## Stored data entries
:::

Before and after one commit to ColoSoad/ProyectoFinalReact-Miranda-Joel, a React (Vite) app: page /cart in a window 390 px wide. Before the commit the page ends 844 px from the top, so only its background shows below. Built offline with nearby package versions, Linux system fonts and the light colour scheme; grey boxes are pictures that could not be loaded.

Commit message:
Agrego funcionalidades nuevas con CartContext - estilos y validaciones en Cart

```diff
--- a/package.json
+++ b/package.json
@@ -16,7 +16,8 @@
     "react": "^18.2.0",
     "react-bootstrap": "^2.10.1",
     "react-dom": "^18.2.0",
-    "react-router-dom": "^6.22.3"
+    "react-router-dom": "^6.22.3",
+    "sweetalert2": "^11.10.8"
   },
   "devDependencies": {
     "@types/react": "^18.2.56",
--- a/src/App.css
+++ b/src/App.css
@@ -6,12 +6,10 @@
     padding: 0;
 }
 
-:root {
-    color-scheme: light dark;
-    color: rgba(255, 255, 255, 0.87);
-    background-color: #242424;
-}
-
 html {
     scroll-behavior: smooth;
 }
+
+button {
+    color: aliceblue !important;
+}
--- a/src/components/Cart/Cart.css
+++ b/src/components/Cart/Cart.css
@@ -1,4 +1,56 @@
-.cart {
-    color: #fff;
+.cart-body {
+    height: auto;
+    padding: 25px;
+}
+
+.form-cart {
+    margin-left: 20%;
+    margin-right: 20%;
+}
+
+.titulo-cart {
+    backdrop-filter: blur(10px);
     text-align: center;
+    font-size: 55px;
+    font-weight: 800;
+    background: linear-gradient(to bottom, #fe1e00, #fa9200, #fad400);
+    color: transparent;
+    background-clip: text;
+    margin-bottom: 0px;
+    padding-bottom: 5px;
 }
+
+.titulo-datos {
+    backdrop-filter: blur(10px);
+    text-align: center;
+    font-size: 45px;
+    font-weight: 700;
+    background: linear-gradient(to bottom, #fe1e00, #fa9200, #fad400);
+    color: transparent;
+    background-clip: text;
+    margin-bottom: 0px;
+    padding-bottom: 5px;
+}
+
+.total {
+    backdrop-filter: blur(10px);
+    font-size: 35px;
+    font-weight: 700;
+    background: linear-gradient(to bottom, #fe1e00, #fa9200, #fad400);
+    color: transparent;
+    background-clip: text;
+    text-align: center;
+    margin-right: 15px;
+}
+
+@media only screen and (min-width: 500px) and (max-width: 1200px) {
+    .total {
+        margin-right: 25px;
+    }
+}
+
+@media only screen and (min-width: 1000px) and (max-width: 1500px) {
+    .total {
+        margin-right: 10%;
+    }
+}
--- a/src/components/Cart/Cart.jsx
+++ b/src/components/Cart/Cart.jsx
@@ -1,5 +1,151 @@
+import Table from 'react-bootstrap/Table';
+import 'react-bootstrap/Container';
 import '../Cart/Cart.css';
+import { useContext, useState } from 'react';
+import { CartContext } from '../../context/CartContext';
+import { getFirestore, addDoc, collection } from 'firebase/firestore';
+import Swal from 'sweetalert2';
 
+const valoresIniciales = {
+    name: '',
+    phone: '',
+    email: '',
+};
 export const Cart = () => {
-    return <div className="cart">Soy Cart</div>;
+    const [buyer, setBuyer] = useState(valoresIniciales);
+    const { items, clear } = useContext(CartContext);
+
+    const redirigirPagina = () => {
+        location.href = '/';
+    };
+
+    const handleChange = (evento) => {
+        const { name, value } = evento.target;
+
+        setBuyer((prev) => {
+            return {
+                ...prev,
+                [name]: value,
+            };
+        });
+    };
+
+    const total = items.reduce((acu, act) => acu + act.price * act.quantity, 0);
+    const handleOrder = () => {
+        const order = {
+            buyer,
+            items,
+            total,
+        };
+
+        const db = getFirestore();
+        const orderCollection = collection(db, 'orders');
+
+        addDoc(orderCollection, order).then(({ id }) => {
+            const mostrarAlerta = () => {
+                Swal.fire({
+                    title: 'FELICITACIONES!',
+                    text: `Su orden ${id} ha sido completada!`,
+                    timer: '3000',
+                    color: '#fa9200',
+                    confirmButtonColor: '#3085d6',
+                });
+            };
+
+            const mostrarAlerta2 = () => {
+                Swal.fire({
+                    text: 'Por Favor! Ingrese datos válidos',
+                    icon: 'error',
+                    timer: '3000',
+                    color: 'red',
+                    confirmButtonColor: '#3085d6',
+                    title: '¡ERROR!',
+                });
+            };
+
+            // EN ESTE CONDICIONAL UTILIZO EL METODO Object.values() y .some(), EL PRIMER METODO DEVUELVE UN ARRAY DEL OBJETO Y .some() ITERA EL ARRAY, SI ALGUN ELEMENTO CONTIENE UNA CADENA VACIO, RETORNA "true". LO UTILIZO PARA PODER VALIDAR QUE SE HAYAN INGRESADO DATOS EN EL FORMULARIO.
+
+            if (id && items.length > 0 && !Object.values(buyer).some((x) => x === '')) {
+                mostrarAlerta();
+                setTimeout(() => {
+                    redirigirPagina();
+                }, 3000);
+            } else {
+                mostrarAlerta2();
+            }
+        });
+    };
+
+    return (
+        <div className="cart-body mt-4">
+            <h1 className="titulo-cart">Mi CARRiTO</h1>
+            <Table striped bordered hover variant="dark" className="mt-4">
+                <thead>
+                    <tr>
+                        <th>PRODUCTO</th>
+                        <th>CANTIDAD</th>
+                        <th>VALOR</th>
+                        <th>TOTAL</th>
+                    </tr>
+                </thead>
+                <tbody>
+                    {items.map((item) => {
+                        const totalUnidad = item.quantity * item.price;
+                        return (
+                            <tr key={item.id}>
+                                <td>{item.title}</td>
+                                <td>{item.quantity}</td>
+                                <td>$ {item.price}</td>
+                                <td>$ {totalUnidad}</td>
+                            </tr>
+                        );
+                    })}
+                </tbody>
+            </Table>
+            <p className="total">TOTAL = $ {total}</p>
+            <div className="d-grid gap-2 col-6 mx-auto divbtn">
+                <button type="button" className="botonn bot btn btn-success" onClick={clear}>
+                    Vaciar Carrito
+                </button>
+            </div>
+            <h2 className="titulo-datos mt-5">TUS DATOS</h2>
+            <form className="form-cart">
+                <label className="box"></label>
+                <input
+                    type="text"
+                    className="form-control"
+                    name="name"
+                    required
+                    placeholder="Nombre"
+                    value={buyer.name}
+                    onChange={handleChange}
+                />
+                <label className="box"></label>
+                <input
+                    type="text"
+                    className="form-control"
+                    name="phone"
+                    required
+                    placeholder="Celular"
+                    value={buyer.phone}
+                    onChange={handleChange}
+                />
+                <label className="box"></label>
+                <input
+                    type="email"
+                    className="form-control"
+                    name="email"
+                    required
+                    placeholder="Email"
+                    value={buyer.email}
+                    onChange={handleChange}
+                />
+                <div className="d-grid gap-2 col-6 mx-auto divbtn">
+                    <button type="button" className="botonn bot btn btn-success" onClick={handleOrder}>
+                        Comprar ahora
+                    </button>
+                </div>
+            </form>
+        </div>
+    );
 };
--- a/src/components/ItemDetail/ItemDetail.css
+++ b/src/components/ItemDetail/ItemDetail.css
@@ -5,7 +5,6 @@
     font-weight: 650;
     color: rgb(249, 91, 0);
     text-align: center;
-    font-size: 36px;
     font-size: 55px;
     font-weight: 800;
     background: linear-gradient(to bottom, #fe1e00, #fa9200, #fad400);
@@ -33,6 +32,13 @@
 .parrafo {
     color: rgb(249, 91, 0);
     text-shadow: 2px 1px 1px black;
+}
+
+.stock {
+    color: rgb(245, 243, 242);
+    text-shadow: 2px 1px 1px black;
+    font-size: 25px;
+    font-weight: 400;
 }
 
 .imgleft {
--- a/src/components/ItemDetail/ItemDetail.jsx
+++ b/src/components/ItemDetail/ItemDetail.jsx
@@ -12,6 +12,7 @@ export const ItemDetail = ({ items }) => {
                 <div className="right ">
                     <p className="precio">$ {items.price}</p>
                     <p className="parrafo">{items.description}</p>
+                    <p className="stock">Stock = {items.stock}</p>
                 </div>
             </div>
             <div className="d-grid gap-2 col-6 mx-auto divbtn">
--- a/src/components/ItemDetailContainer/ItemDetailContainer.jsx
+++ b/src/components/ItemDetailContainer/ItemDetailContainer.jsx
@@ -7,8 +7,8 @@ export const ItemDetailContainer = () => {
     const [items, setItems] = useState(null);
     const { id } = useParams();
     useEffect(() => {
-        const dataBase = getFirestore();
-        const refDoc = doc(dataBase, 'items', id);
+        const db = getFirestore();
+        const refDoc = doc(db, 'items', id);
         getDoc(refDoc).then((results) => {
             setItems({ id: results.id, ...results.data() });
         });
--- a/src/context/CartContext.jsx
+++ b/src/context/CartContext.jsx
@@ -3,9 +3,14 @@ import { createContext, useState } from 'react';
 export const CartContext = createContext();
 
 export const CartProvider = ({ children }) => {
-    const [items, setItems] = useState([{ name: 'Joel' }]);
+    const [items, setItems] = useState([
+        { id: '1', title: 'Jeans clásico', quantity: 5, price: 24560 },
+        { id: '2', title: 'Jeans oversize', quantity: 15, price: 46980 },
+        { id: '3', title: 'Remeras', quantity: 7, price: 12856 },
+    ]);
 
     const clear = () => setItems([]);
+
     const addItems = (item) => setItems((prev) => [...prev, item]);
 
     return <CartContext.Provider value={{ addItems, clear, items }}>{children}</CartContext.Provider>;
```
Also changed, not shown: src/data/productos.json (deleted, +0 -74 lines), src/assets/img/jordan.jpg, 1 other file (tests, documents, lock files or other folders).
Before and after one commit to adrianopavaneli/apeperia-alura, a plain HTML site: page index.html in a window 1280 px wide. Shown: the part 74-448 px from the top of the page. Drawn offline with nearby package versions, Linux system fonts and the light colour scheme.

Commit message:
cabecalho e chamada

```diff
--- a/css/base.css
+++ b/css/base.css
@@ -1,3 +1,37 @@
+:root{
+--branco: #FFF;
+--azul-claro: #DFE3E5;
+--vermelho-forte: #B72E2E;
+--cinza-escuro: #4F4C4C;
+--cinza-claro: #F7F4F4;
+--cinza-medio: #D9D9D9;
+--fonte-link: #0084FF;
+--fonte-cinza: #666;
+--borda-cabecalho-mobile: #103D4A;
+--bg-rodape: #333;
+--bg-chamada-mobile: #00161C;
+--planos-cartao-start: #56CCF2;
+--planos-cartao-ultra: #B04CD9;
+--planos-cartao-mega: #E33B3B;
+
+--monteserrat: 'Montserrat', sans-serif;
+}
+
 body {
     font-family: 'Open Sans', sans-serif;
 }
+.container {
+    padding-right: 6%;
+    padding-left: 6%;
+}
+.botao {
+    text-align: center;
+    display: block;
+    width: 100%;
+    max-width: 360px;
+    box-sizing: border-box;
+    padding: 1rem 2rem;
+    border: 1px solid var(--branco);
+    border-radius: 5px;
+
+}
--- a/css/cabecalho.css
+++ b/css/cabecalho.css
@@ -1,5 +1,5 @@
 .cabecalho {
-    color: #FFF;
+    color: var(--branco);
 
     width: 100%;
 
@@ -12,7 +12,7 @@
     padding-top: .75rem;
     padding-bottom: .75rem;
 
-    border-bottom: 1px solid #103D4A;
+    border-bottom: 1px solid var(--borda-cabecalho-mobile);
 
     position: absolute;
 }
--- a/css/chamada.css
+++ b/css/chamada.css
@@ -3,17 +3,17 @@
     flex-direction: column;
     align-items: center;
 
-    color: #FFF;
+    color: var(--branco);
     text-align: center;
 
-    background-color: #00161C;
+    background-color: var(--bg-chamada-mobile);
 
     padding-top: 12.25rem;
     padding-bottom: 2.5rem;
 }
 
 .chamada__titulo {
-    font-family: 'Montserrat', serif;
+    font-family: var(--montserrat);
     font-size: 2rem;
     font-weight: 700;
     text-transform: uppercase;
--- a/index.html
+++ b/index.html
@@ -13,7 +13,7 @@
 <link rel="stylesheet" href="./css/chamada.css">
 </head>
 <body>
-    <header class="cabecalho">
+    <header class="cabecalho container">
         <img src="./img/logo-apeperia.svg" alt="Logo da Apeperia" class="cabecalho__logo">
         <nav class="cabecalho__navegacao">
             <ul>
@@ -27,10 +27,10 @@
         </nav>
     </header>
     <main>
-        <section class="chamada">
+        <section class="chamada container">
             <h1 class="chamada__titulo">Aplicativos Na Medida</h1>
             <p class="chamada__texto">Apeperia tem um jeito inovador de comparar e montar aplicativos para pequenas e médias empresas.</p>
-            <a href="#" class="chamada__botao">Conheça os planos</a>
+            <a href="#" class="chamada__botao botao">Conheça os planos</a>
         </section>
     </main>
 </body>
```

:::

## Exercise requirements
Find each line above with the string "planos", then report how many there are. Write only the number.

## Solution to the problem
5